TASK PROMPT =
Skip the pictures, and retype the data below in full, exactly.

EXTRACTED INFORMATION =
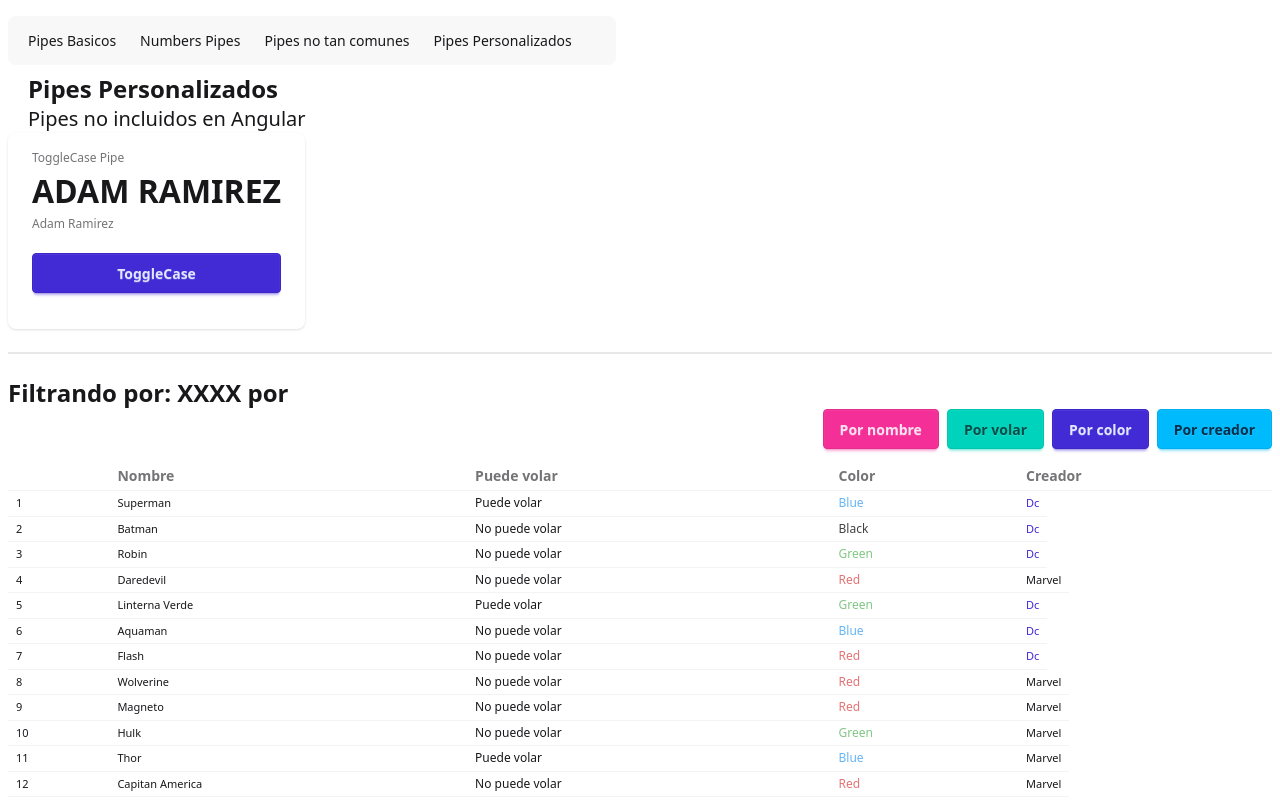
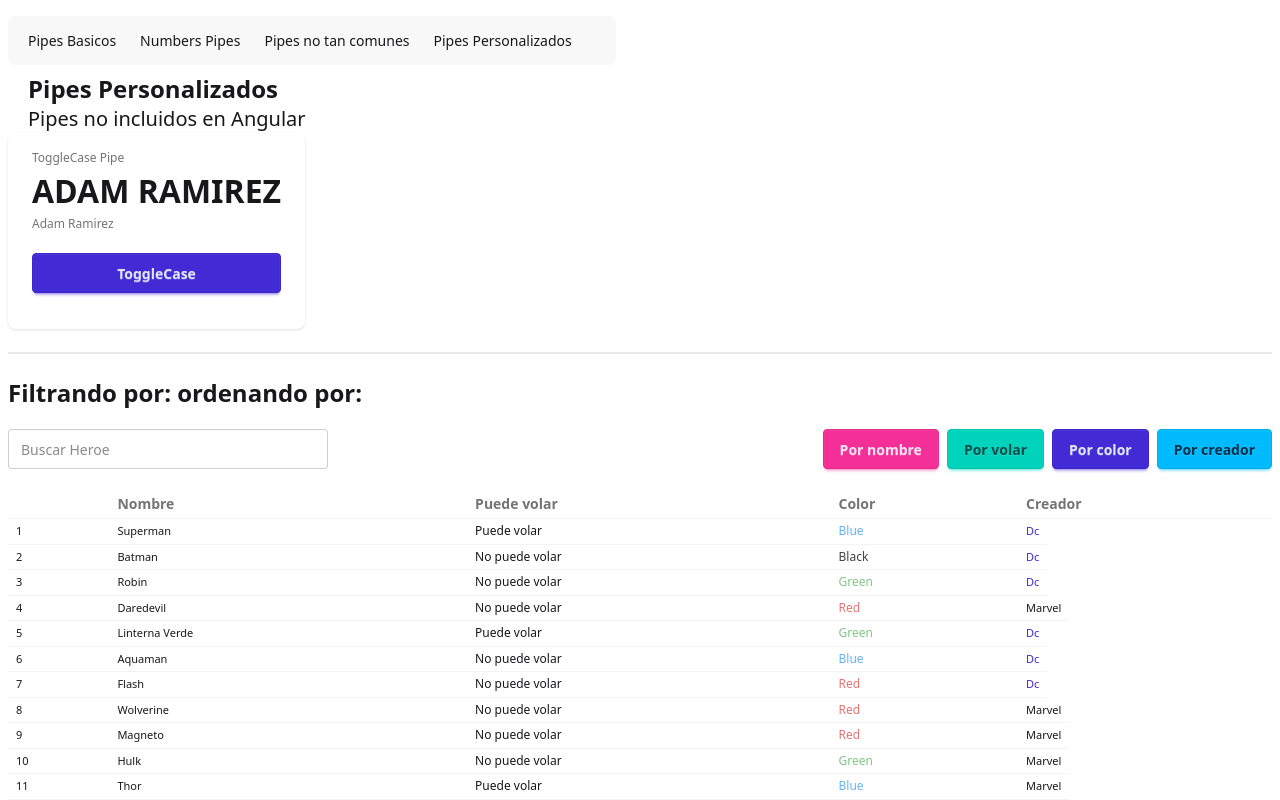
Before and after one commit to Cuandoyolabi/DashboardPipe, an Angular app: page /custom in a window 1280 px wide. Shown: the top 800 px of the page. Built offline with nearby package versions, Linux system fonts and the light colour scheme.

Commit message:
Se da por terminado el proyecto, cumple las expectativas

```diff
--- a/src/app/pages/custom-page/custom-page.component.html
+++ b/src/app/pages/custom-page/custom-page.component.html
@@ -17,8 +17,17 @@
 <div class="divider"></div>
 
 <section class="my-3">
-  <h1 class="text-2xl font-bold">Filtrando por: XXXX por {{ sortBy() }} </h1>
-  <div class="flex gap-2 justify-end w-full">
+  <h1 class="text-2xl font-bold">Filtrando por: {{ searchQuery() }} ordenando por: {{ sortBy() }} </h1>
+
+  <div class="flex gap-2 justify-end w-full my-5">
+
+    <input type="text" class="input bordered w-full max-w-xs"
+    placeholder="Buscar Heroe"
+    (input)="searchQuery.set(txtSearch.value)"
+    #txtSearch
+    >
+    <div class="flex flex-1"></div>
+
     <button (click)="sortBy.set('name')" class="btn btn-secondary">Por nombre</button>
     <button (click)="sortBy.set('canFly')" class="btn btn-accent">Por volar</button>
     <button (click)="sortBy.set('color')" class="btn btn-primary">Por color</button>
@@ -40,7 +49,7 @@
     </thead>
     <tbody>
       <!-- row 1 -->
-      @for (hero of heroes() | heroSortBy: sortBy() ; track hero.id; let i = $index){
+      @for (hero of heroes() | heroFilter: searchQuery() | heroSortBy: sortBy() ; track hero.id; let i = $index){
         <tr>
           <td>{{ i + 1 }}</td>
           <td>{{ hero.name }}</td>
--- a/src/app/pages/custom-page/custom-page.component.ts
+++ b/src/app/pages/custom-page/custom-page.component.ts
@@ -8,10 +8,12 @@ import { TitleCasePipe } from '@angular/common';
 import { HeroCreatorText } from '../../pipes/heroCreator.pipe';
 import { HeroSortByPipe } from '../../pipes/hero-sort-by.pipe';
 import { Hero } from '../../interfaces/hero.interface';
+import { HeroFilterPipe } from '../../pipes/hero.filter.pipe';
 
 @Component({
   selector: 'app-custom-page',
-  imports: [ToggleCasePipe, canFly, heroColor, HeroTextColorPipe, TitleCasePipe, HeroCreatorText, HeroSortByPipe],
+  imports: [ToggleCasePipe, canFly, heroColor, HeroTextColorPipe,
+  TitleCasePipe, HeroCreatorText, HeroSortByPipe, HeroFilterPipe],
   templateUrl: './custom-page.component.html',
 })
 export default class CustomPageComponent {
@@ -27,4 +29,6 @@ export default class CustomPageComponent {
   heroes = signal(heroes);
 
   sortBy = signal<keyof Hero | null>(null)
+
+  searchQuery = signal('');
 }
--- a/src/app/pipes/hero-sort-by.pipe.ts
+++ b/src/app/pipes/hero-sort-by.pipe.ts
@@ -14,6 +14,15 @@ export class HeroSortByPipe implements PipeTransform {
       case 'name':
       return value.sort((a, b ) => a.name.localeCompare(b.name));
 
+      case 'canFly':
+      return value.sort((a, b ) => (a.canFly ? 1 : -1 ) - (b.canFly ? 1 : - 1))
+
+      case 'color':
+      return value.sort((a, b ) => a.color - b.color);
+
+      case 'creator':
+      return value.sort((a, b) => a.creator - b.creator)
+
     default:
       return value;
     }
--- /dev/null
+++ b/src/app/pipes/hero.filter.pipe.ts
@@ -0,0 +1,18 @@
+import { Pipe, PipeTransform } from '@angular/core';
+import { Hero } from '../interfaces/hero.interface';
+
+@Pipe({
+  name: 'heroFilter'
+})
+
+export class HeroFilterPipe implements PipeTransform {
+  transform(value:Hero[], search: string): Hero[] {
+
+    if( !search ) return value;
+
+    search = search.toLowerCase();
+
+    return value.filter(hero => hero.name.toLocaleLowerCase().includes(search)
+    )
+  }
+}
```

PROBLEM SOLUTION =
Before and after one commit to Cuandoyolabi/DashboardPipe, an Angular app: page /custom in a window 1280 px wide. Shown: the top 800 px of the page. Built offline with nearby package versions, Linux system fonts and the light colour scheme.

Commit message:
Se da por terminado el proyecto, cumple las expectativas

```diff
--- a/src/app/pages/custom-page/custom-page.component.html
+++ b/src/app/pages/custom-page/custom-page.component.html
@@ -17,8 +17,17 @@
 <div class="divider"></div>
 
 <section class="my-3">
-  <h1 class="text-2xl font-bold">Filtrando por: XXXX por {{ sortBy() }} </h1>
-  <div class="flex gap-2 justify-end w-full">
+  <h1 class="text-2xl font-bold">Filtrando por: {{ searchQuery() }} ordenando por: {{ sortBy() }} </h1>
+
+  <div class="flex gap-2 justify-end w-full my-5">
+
+    <input type="text" class="input bordered w-full max-w-xs"
+    placeholder="Buscar Heroe"
+    (input)="searchQuery.set(txtSearch.value)"
+    #txtSearch
+    >
+    <div class="flex flex-1"></div>
+
     <button (click)="sortBy.set('name')" class="btn btn-secondary">Por nombre</button>
     <button (click)="sortBy.set('canFly')" class="btn btn-accent">Por volar</button>
     <button (click)="sortBy.set('color')" class="btn btn-primary">Por color</button>
@@ -40,7 +49,7 @@
     </thead>
     <tbody>
       <!-- row 1 -->
-      @for (hero of heroes() | heroSortBy: sortBy() ; track hero.id; let i = $index){
+      @for (hero of heroes() | heroFilter: searchQuery() | heroSortBy: sortBy() ; track hero.id; let i = $index){
         <tr>
           <td>{{ i + 1 }}</td>
           <td>{{ hero.name }}</td>
--- a/src/app/pages/custom-page/custom-page.component.ts
+++ b/src/app/pages/custom-page/custom-page.component.ts
@@ -8,10 +8,12 @@ import { TitleCasePipe } from '@angular/common';
 import { HeroCreatorText } from '../../pipes/heroCreator.pipe';
 import { HeroSortByPipe } from '../../pipes/hero-sort-by.pipe';
 import { Hero } from '../../interfaces/hero.interface';
+import { HeroFilterPipe } from '../../pipes/hero.filter.pipe';
 
 @Component({
   selector: 'app-custom-page',
-  imports: [ToggleCasePipe, canFly, heroColor, HeroTextColorPipe, TitleCasePipe, HeroCreatorText, HeroSortByPipe],
+  imports: [ToggleCasePipe, canFly, heroColor, HeroTextColorPipe,
+  TitleCasePipe, HeroCreatorText, HeroSortByPipe, HeroFilterPipe],
   templateUrl: './custom-page.component.html',
 })
 export default class CustomPageComponent {
@@ -27,4 +29,6 @@ export default class CustomPageComponent {
   heroes = signal(heroes);
 
   sortBy = signal<keyof Hero | null>(null)
+
+  searchQuery = signal('');
 }
--- a/src/app/pipes/hero-sort-by.pipe.ts
+++ b/src/app/pipes/hero-sort-by.pipe.ts
@@ -14,6 +14,15 @@ export class HeroSortByPipe implements PipeTransform {
       case 'name':
       return value.sort((a, b ) => a.name.localeCompare(b.name));
 
+      case 'canFly':
+      return value.sort((a, b ) => (a.canFly ? 1 : -1 ) - (b.canFly ? 1 : - 1))
+
+      case 'color':
+      return value.sort((a, b ) => a.color - b.color);
+
+      case 'creator':
+      return value.sort((a, b) => a.creator - b.creator)
+
     default:
       return value;
     }
--- /dev/null
+++ b/src/app/pipes/hero.filter.pipe.ts
@@ -0,0 +1,18 @@
+import { Pipe, PipeTransform } from '@angular/core';
+import { Hero } from '../interfaces/hero.interface';
+
+@Pipe({
+  name: 'heroFilter'
+})
+
+export class HeroFilterPipe implements PipeTransform {
+  transform(value:Hero[], search: string): Hero[] {
+
+    if( !search ) return value;
+
+    search = search.toLowerCase();
+
+    return value.filter(hero => hero.name.toLocaleLowerCase().includes(search)
+    )
+  }
+}
```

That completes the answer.